“The devil’s in the details. It sounds great to capture activities in context but if you don’t do it properly, you end up with a bunch of confusing data that doesn’t make sense. The accuracy of being able to do that with automation was really important to us, and we felt that People.ai had the best solution in terms of how it was being approached.” - Esther Friend, VP of Sales Efficiency and Transformation, Five9
Nearly every sales organization is searching for high quality AI solutions but it’s hard to know how to differentiate an average AI product from an exceptional one. Many of you have tried AI point solutions for forecasting or conversation intelligence or a public tool like Chat GPT and the generic and unhelpful outputs generated by those solutions are just not cutting it. That’s because those AI tools are fueled with inaccurate or incomplete data.
Accurate and trustworthy engagement data depends on a sales AI tool's ability to match accurately, even when CRM setups are complex and CRM hygiene is poor.
Many AI tools rely on good CRM hygiene and complete activity data entered manually into the CRM by all reps, which is extremely uncommon. The problem becomes even more pronounced when a company’s CRM is heavily customized. Standard activity matching techniques lean heavily on standardized go-to-market (GTM) practices. When an organization customizes their CRM, many revenue intelligence providers cannot utilize this data because it doesn’t fit into their rigid parameters.
When you’re evaluating sales AI vendors, ask them the following questions about their activity matching capabilities. The goal is to understand their technology to ensure they can perform high-quality matching, despite poor CRM hygiene and complex CRM implementation.
Q1: Can your tool automatically create net-new contacts and domains when they are not already in the CRM?
Why this is important: If your sales team is doing a good job, they will be spending time with new contacts all the time.
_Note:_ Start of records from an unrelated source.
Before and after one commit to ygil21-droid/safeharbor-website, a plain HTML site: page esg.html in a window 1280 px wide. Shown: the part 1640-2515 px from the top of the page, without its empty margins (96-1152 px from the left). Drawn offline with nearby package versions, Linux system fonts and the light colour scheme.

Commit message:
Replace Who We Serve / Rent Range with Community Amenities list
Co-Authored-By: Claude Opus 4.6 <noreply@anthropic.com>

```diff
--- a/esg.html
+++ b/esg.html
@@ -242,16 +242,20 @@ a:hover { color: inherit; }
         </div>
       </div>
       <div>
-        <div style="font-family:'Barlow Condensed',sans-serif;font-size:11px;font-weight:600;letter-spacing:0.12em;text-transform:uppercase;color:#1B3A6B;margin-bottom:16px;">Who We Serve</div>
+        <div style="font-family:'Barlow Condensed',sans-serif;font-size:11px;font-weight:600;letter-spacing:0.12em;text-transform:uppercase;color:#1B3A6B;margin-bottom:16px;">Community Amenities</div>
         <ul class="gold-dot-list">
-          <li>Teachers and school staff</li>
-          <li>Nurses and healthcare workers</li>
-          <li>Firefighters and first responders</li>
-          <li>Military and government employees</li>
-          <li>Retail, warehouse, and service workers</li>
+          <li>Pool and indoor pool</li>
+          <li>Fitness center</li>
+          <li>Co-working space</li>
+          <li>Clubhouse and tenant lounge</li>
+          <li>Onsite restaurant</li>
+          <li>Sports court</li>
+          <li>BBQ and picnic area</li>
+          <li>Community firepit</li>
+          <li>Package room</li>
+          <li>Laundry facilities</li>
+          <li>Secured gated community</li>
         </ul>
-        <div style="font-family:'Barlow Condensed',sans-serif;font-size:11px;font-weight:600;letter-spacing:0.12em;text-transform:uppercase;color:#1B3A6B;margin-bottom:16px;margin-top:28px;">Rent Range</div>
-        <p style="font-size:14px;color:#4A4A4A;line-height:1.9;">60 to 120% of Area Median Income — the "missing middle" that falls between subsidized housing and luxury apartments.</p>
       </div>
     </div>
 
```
If the AI tool cannot automatically create new contacts or domains in your CRM, data from those activities will be lost or associated with the wrong contacts/accounts/opportunities.
BONUS: When a tool can create net-new contacts and domains in your CRM, it is actually improving your CRM hygiene. By filling in missing data, it facilitates future activity matches, leading to better revenue intelligence in the long run.
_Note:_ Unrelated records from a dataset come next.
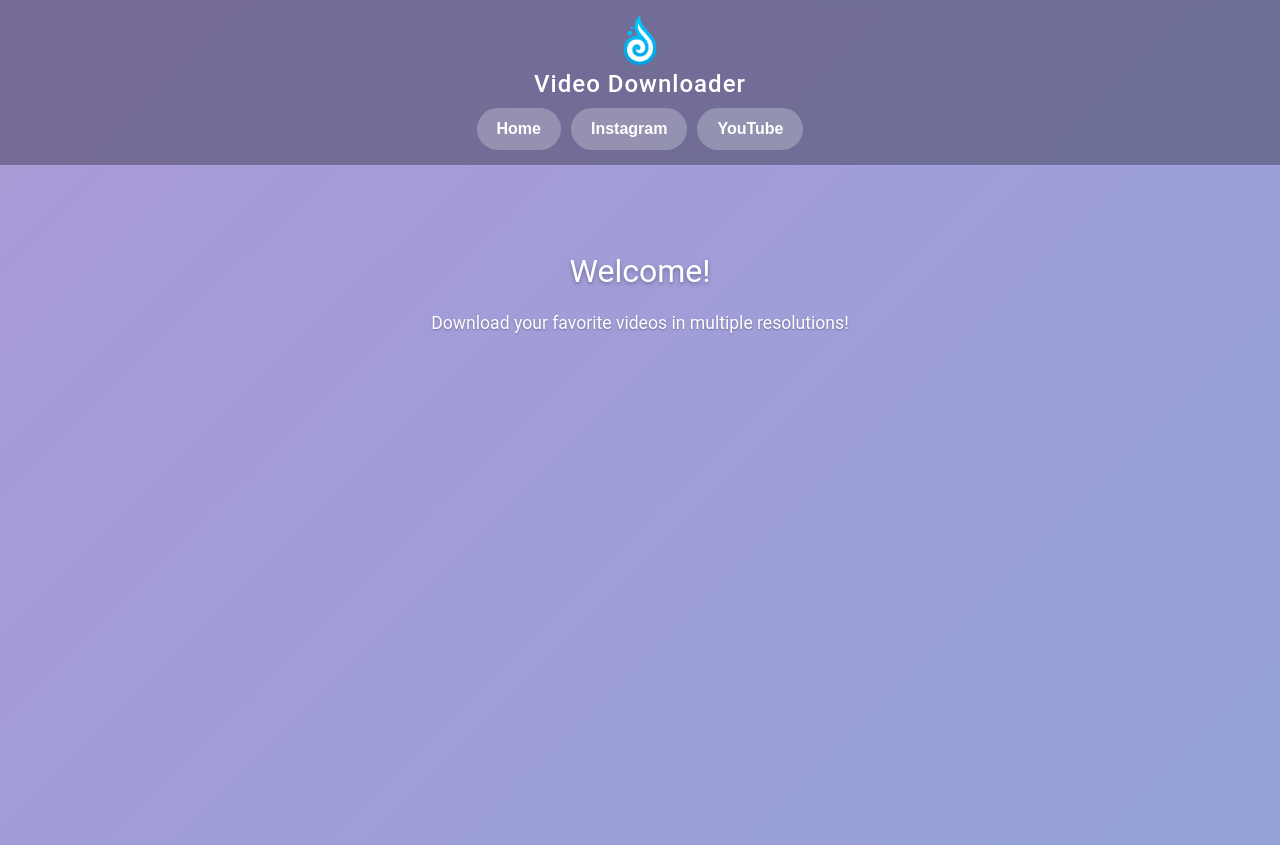
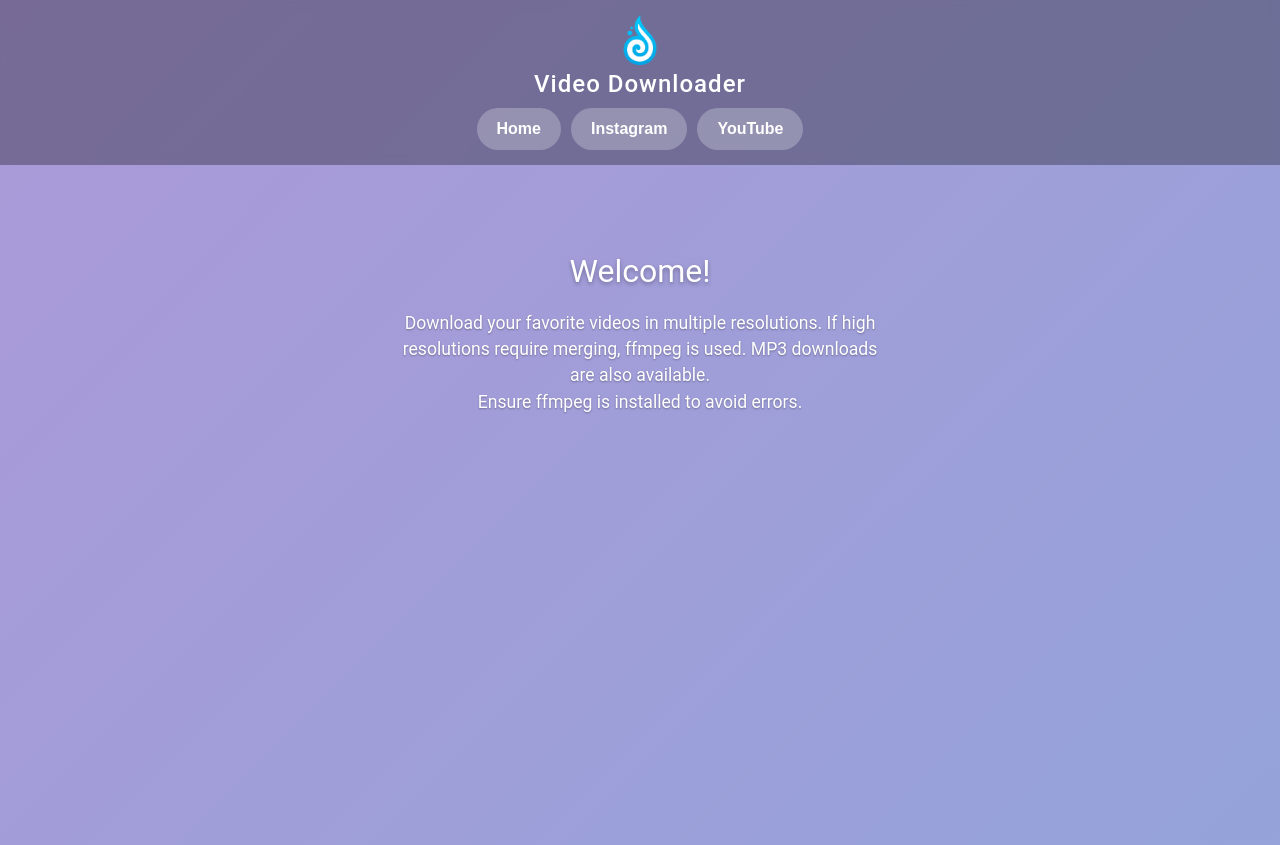
Before and after one commit to AmeenKhojah/VideoDownloader, a Flask app: page / in a window 1280 px wide. Run offline with Flask 2, Linux system fonts and the light colour scheme.

Commit message:
Update index.html

```diff
--- a/templates/index.html
+++ b/templates/index.html
@@ -2,7 +2,7 @@
 <html lang="en">
 <head>
     <meta charset="UTF-8"/>
-    <!-- Ensure responsiveness on mobile -->
+    <!-- Responsive meta tag -->
     <meta name="viewport" content="width=device-width, initial-scale=1.0"/>
     <title>Video Downloader</title>
     <link rel="stylesheet" href="{{ url_for('static', filename='styles.css') }}">
@@ -24,15 +24,14 @@
         </nav>
     </header>
 
-    <!-- Home Section -->
     <section class="home-section active" id="homeSection">
         <div class="home-content">
             <h2>Welcome!</h2>
-            <p>Download your favorite videos in multiple resolutions!</p>
+            <p>Download your favorite videos in multiple resolutions. If high resolutions require merging, ffmpeg is used. MP3 downloads are also available.</p>
+            <p>Ensure ffmpeg is installed to avoid errors.</p>
         </div>
     </section>
 
-    <!-- Instagram Section -->
     <section class="content-section" id="instagramSection">
         <h2>Download from Instagram</h2>
         <p class="instruction">Enter the Instagram video URL below and click "Download".</p>
@@ -45,7 +44,6 @@
         <button class="back-btn" id="backFromInstagram">Back to Home</button>
     </section>
 
-    <!-- YouTube Section -->
     <section class="content-section" id="youtubeSection">
         <h2>Download from YouTube</h2>
         <p class="instruction">Enter the YouTube video URL below and click "Download".</p>
@@ -58,7 +56,6 @@
         <button class="back-btn" id="backFromYouTube">Back to Home</button>
     </section>
 
-    <!-- Script -->
     <script src="{{ url_for('static', filename='script.js') }}"></script>
 </body>
 </html>
```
Q2: What information about activities and your CRM do you use to match?
Why this is important: You can gauge how sophisticated AI technology is based on how comprehensive this list is. One of the signals to look for in a great AI tool is Natural Language Processing (NLP). NLP is used to extract content from activity text that can be used to find the relevant account or opportunity.
Q3: How does your system differentiate between similar CRM records when finding a match?
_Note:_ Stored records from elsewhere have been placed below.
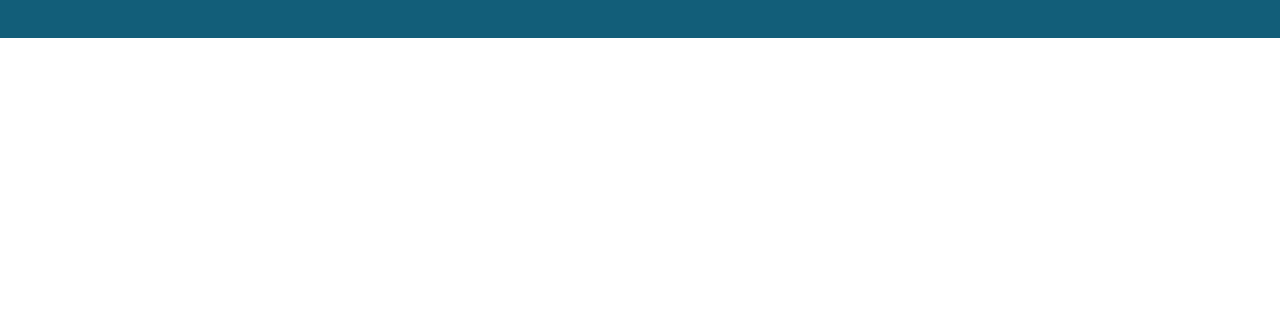
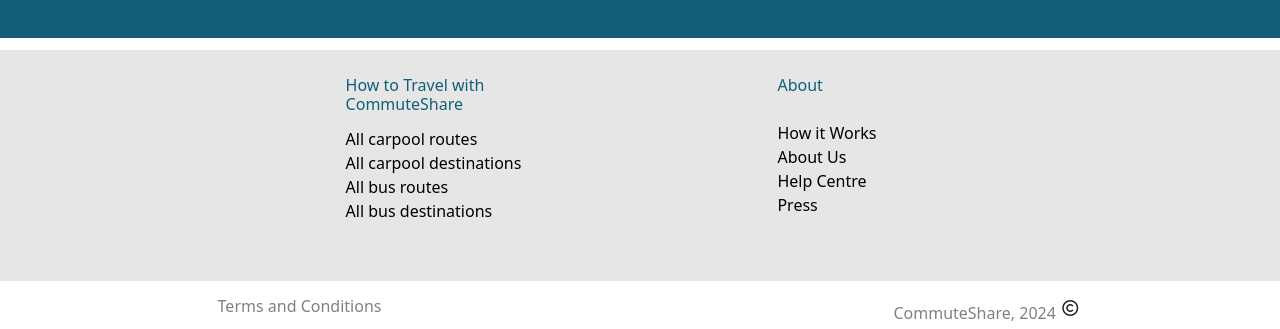
Before and after one commit to Daksh-1905/Carpooling-WebApp, a React (Create React App) app in the folder client/: page / in a window 1280 px wide. Shown: the part 1998-2327 px from the top of the page. Before the commit the page ends 2036 px from the top, so only its background shows below. Built offline with nearby package versions, Linux system fonts and the light colour scheme.

Commit message:
MY commit

```diff
--- a/client/src/App.js
+++ b/client/src/App.js
@@ -14,6 +14,7 @@
 import { UserContextProvider } from "./Contexts/UserContext.js";
 import ForgotPassword from "./pages/Auth/ForgotPassword.js";
 import AvailableRides from "./pages/publishRide/AvailableRides.js";
+
 
 axios.defaults.withCredentials = true;
 
@@ -49,7 +50,7 @@
           <Route path="/homepage" element={<Homepage />} />
           <Route path="/publishHome" element={<PublishHome />} />
           <Route path="*" element={
-          <RideContext.Provider value={{ ride, setRide }}>
+            <RideContext.Provider value={{ ride, setRide }}>
             <Routes>
               <Route path="/pick" element={<PickUp />} />
               <Route path="/drop" element={<DropOff />} />
--- a/client/src/Components/Layout/Footer.js
+++ b/client/src/Components/Layout/Footer.js
@@ -1,11 +1,71 @@
-import React from 'react'
+import React from "react";
 
 const Footer = () => {
   return (
-    <div>
+    <>
+      <div className="footer">
+        <div
+          style={{
+            display: "flex",
+            flexDirection: "column",
+            marginLeft: "27vw",
+            marginTop: "2vw",
+          }}
+        >
+          <h5 style={{ color: "rgb(18, 94, 121)" }}>
+            How to Travel with <br />
+            CommuteShare
+          </h5>
+          <div style={{marginTop:'1vw'}}>
+            <p><a href="#" className="footer-text">All carpool routes</a></p>
+            <p><a href="#" className="footer-text">All carpool destinations</a></p>
+            <p><a href="#" className="footer-text">All bus routes</a></p>
+            <p><a href="#" className="footer-text">All bus destinations</a></p>
+          </div>
+        </div>
 
-    </div>
-  )
-}
+        <div>
+        <div
+          style={{
+            display: "flex",
+            flexDirection: "column",
+            marginLeft: "20vw",
+            marginTop: "2vw",
+          }}
+        >
+          <h5 style={{ color: "rgb(18, 94, 121)" }}>
+            About
+          </h5>
+          <div style={{marginTop:'2vw'}}>
+            <p><a href="#" className="footer-text">How it Works</a></p>
+            <p><a href="#" className="footer-text">About Us</a></p>
+            <p><a href="#" className="footer-text">Help Centre</a></p>
+            <p><a href="#" className="footer-text">Press</a></p>
+          </div>
+        </div>
+        </div>
+      </div>
+      <div
+        style={{
+          display: "flex",
+          alignItems: "center",
+          width: "100vw",
+          height: "4vw",
+        }}
+      >
+        <a href="#" style={{ marginLeft: "17vw", color: "gray" }}>
+          Terms and Conditions
+        </a>
+        <p style={{ marginLeft: "40vw", marginTop: "1vw", color: "grey" }}>
+          CommuteShare, 2024
+        </p>
+        <i
+          style={{ marginTop: "0.2vw", marginLeft: "0.5vw" }}
+          className="fa-regular fa-copyright"
+        ></i>
+      </div>
+    </>
+  );
+};
 
-export default Footer
+export default Footer;
--- a/client/src/Components/Layout/Layout.js
+++ b/client/src/Components/Layout/Layout.js
@@ -8,6 +8,7 @@
     <div>
       <Navbar />
       <Outlet/>
+      <Footer/>
     </div>
   )
 }
--- a/client/src/pages/Auth/GoogleLoginButton.js
+++ b/client/src/pages/Auth/GoogleLoginButton.js
@@ -1,16 +1,18 @@
 import React from 'react'
 import { GoogleLogin } from 'react-google-login';
+import {useNavigate} from 'react-router-dom';
 
 
 
 const clientId = "1067917431696-51irs5hnbtupemu1dtjbn787p25s7ag9.apps.googleusercontent.com" ;
 const GoogleLoginButton = () => {
+    const navigate = useNavigate();
     const onSuccess =(res)=>{
         console.log("Login is Succesful ! Current User: ",res.profileObj);
-
     }
     const onFailure = (res)=>{
         console.log("Login is Failed ! ",res);
+        navigate('/login')
     }
   return (
     <div>
--- a/client/src/pages/Auth/Login.js
+++ b/client/src/pages/Auth/Login.js
@@ -3,17 +3,19 @@
 import axios from 'axios';
 import { token } from 'morgan';
 import { useAuth } from '../../Contexts/auth.js';
-import GoogleLogin from './GoogleLoginButton.js';
-import {gapi} from 'gapi-script';
-import GoogleLoginButton from './GoogleLoginButton.js';
 
-const clientId = "1067917431696-51irs5hnbtupemu1dtjbn787p25s7ag9.apps.googleusercontent.com" ;
+//import GoogleLogin from './GoogleLoginButton.js';
+//import {gapi} from 'gapi-script';
+//import GoogleLoginButton from './GoogleLoginButton.js';
+
+//const clientId = "1067917431696-51irs5hnbtupemu1dtjbn787p25s7ag9.apps.googleusercontent.com" ;
 const Login = () => {
 
     const navigate = useNavigate();
     const [email, setEmail] = useState('');
     const [password, setPassword] = useState('');
     const [auth, setAuth] = useAuth();
+
 
 
     const handleUseremailChange = (e) => {
@@ -46,15 +48,15 @@
         }
     };
 
-    useEffect(()=>{
-        function start (){
-            gapi.client.init({
-                clientId:clientId,
-                scope:"profile email https://www.googleapis.com/auth/calendar.readonly",
-            })
-        };
-        gapi.load('client:auth2',start);
-    })
+    // useEffect(()=>{
+    //     function start (){
+    //         gapi.client.getAuth({
+    //             clientId:clientId,
+    //             scope:"",
+    //         })
+    //     };
+    //     gapi.load('client:auth2',start);
+    // })
 
     return (
         <section className= "">
@@ -141,9 +143,6 @@
                         </div>
                     </div>
                     </form>
-                    <div className="mt-3 space-y-3">
-                    <GoogleLoginButton/>
-                    </div>
                 </div>
                 </div>
                 <div className="h-full w-full flex items-start">
--- a/client/src/pages/Auth/Register.js
+++ b/client/src/pages/Auth/Register.js
@@ -2,13 +2,12 @@
 import { Link, useNavigate } from "react-router-dom";
 import axios from "axios";
 import emailjs from "emailjs-com";
-import GoogleLoginButton from "./GoogleLoginButton";
-import GoogleLogin from "./GoogleLoginButton.js";
-import { gapi } from "gapi-script";
+//import GoogleLoginButton from "./GoogleLoginButton";
+//import GoogleLogin from "./GoogleLoginButton.js";
+//import { gapi } from "gapi-script";
 
 const Register = () => {
-  const clientId =
-    "1067917431696-51irs5hnbtupemu1dtjbn787p25s7ag9.apps.googleusercontent.com";
+  //const clientId ="1067917431696-51irs5hnbtupemu1dtjbn787p25s7ag9.apps.googleusercontent.com";
 
   const [name, setName] = useState("");
   const [email, setEmail] = useState("");
@@ -25,7 +24,7 @@
         { name, email, password }
       );
       console.log(res.status, res);
-      navigate("/");
+      navigate("/login");
     } catch (error) {
       console.log(error);
       console.log(error.message);
@@ -46,15 +45,15 @@
         }
       );
   };
-    useEffect(() => {
-      function start() {
-        gapi.auth2.init({
-          clientId: clientId,
-          scope: "profile email https://www.googleapis.com/auth/calendar.readonly",
-        });
-      }
-      gapi.load("client:auth2", start);
-    });
+    // useEffect(() => {
+    //   function start() {
+    //     gapi.auth2.init({
+    //       clientId: clientId,
+    //       scope: "profile email https://www.googleapis.com/auth/calendar.readonly",
+    //     });
+    //   }
+    //   gapi.load("client:auth2", start);
+    // });
   return (
     <section>
       <div className="grid grid-cols-1 lg:grid-cols-2">
@@ -158,7 +157,7 @@
                 </div>
               </div>
             </form>
-            <GoogleLoginButton />
+            {/* <GoogleLoginButton /> */}
           </div>
         </div>
         <div className="h-full w-full flex items-start">
--- a/package.json
+++ b/package.json
@@ -15,6 +15,7 @@
   "author": "Vihaan",
   "license": "ISC",
   "dependencies": {
+    "@auth0/auth0-react": "^2.2.4",
     "axios": "^1.6.8",
     "bcrypt": "^5.1.1",
     "body-parser": "^1.20.2",
```
Also changed, not shown: client/src/index.js (+4 -4 lines), 1 other file (tests, documents, lock files or other folders).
Why this is important: When there's an activity that might match to multiple CRM records (e.g. multiple opportunities in an account), can the system use all of the signals to decide between them to find the best one? A rules-based matching system helps the tool select the most specific account or opportunity match based on multiple categories of signals (ideally 10+). This advanced method allows the tool to make accurate matches even when the available data is less than ideal.
Activity matching is the top factor determining whether AI is getting good data vs bad data. By accurately capturing and associating data, you can gain crucial insights into the health of your deals and make more informed decisions. A tool with great activity matching capabilities can be a testament to the power of AI in revolutionizing sales strategies and driving success.